And what has it achieved? Further internal conflict in Syria and the taskof keeping amicable ties with Russia seem an almost impossible task. Trump has stated continually that he wishes to rebuild the US military and make it once again a formidable world power, but power is nothing unless he knows how to use it. A president can never be seen to condone the use of chemical warfare on civilians. If Assad is found responsible for the attack then he should of course face retribution. Similarly, in North Korea, Kim Jong-Un has been increasing nuclear weapons testing and causing friction across the DMZ, and from a peace-keeping perspective this isn’t good news. Furthermore, it is not an unjust assertion to argue that the Obama administration was rather ineffective in implementing foreign policy and military engagements, so Trump is genuinely trying to implement a positive change of direction.
But managing international relations is the responsibility of the UN, whose job it is to handle such matters as Syria and North Korea. And forgive me for ruining the Trump party, but I’d rather not drop any bomb at all than be ready to press the button at all times just because I can.
What he doesn’t seem to understand is that you cannot keep making bold, empty promises like a vow to personally take care of North Korea when you are president of the United States. It’s a very good tactic to use on the campaign trail – and one which he was very successful in doing – but rhetoric is useless unless you have the capacity to follow it through, and, at the moment, he just doesn’t. Things he does have experience of: refusing to pay workers properly, failing to maintain several of his own business ventures, and knowing how to manipulate the truth. Oh, and bragging about sexual assault. Things he does not have experience of: politics, foreign policy or keeping up relations with international leaders. He is not a master tactician with experience in dealing with foreign powers, and the only dealings he’s ever done consisted of exploitative trade deals and profitable, yet invariably doomed, financial transactions.

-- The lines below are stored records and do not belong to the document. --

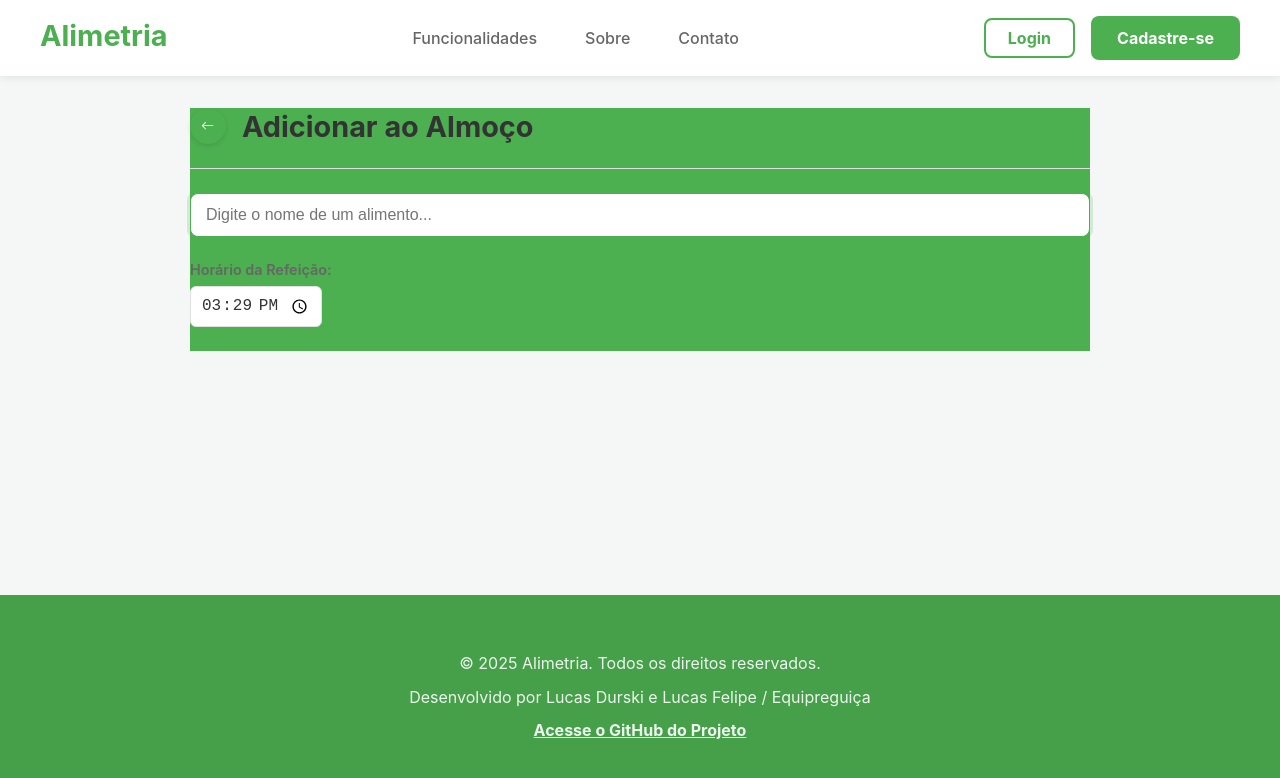
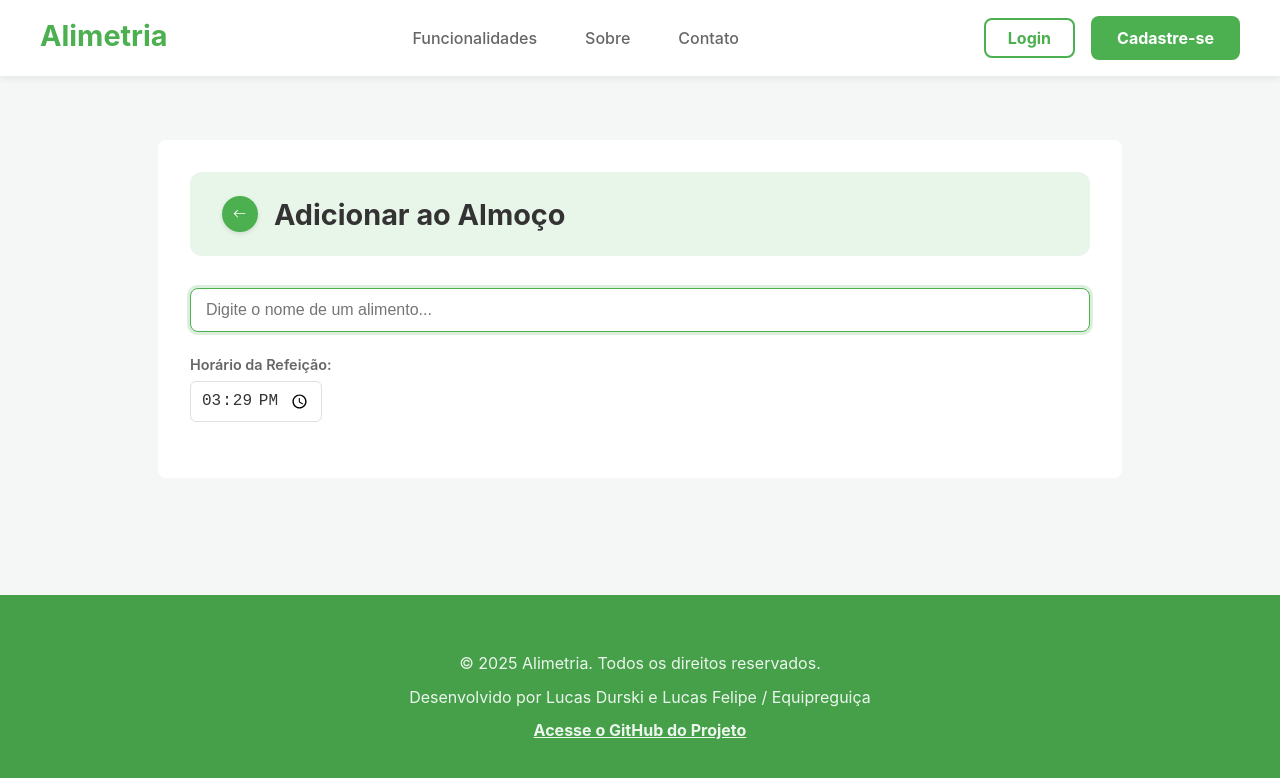
Before and after one commit to Skidur/Projeto_Integrado, a React (Create React App) app in the folder appnutricao/: page /adicionar/almoco in a window 1280 px wide. Shown: the top 778 px of the page. Built offline with nearby package versions, Linux system fonts and the light colour scheme.

Commit message:
Ajuste de cor

```diff
--- a/appnutricao/src/components/ui/styles.css
+++ b/appnutricao/src/components/ui/styles.css
@@ -871,6 +871,14 @@ section[id] {
     color: var(--cor-erro);
 }
 
+.add-food-page {
+    max-width: 900px;
+    margin: 2rem auto;
+    padding: 2rem;
+    border-radius: 8px;
+    background-color: var(--cor-superficie);
+}
+
 .add-food-button {
     display: block;
     padding: 12px 20px;
@@ -910,9 +918,11 @@ section[id] {
     display: flex;
     align-items: center;
     gap: 1rem;
-    padding-bottom: 1.5rem;
-    margin-bottom: 1.5rem;
-    border-bottom: 1px solid var(--cor-bordas);
+    background-color: #e8f5e9;
+    padding: 1.5rem 2rem;
+    margin-bottom: 2rem;
+    border-radius: 12px;
+    /* border-bottom: none; */ /* Remover a borda inferior se não quiser */
 }
 
 .add-food-page header.page-header h1 {
```
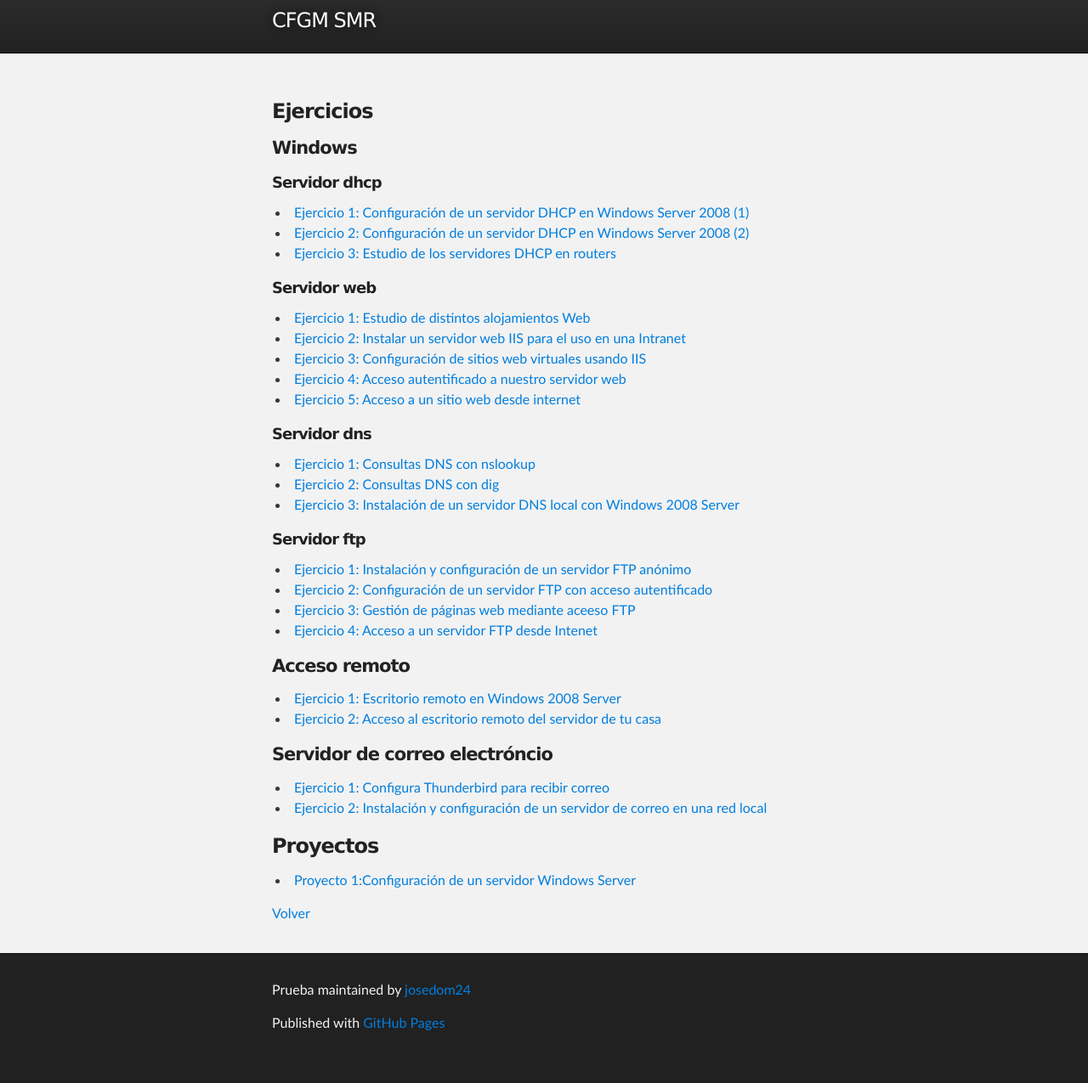
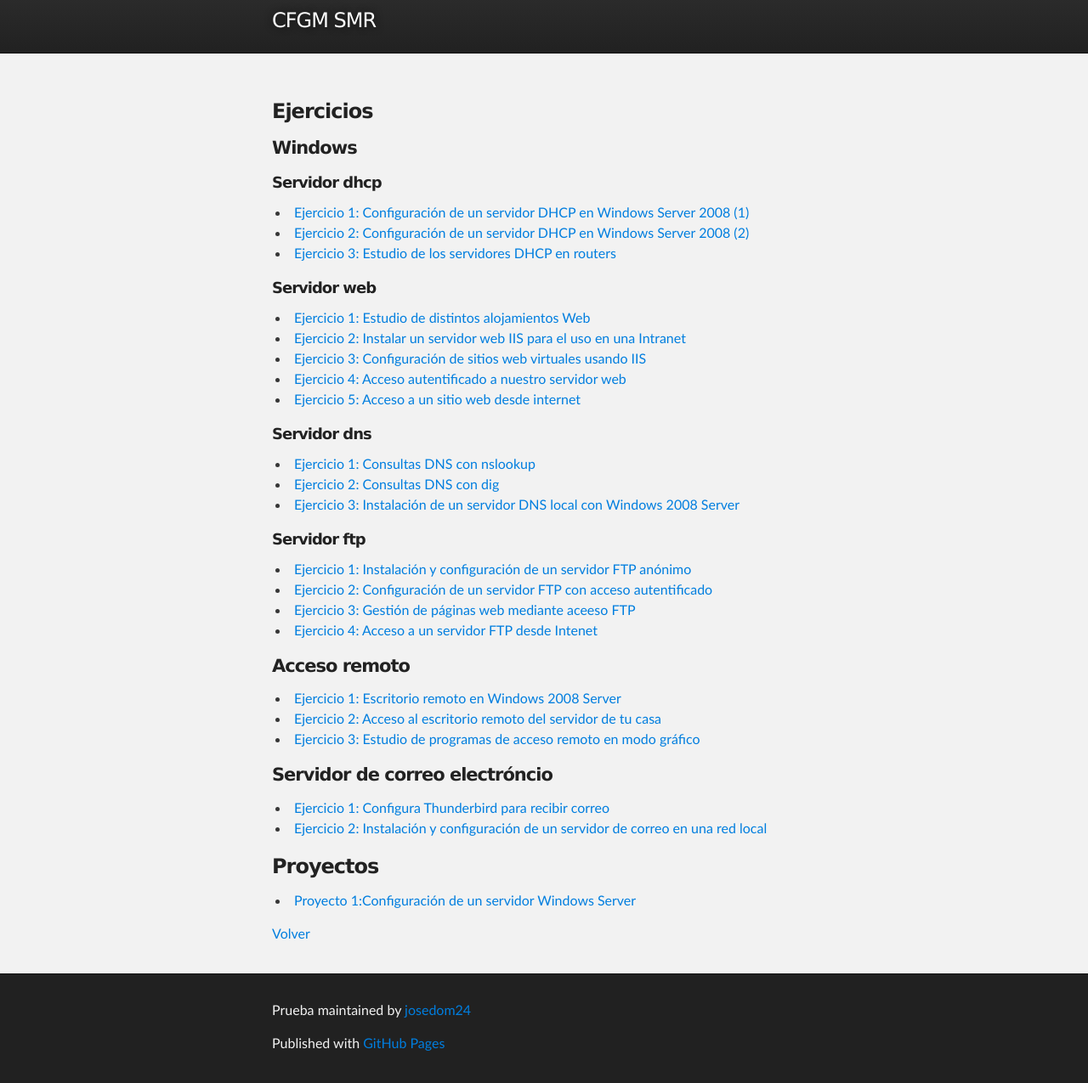
Before and after one commit to josedom24/josedom24.github.io, a Jekyll site: the page built from mod/serviciosgm/index.md, in a window 1280 px wide, cut to the strip 78-1353 px from the top of the page. Shown: the whole strip at 85% size. Built offline with Jekyll 4.4.1, drawn with Linux system fonts in a browser that asks for light colours; before the commit the page ends 1329 px from its top, so only the background shows below that.

Commit message:
Update index.md

```diff
--- a/mod/serviciosgm/index.md
+++ b/mod/serviciosgm/index.md
@@ -39,6 +39,7 @@ tagline: CFGM SMR
 
 * [Ejercicio 1: Escritorio remoto en Windows 2008 Server](e_rdp_1)
 * [Ejercicio 2: Acceso al escritorio remoto del servidor de tu casa](e_rdp_2)
+* [Ejercicio 3: Estudio de programas de acceso remoto en modo gráfico](e_rdp_3)
 
 #### Servidor de correo electróncio
 
```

The start to his time in office hasn’t gone particularly smoothly; the first few weeks were dominated by immense criticism regarding his Muslim ban, and now the United States’ already strained relationship with Russia, not to mention its questionable presence in the Middle East, is being put under further pressure.
It needs to be remembered that this was an extremely dangerous course of action to take. It wasn’t as if all of the other diplomatic options had been exhausted; the United Nations were barely given a chance to intervene before Trump gave the order for his air force to take to the skies. Trump may be President, but this does not justify slap-dash, ill-conceived military strikes whenever he decides to take international matters into his own hands.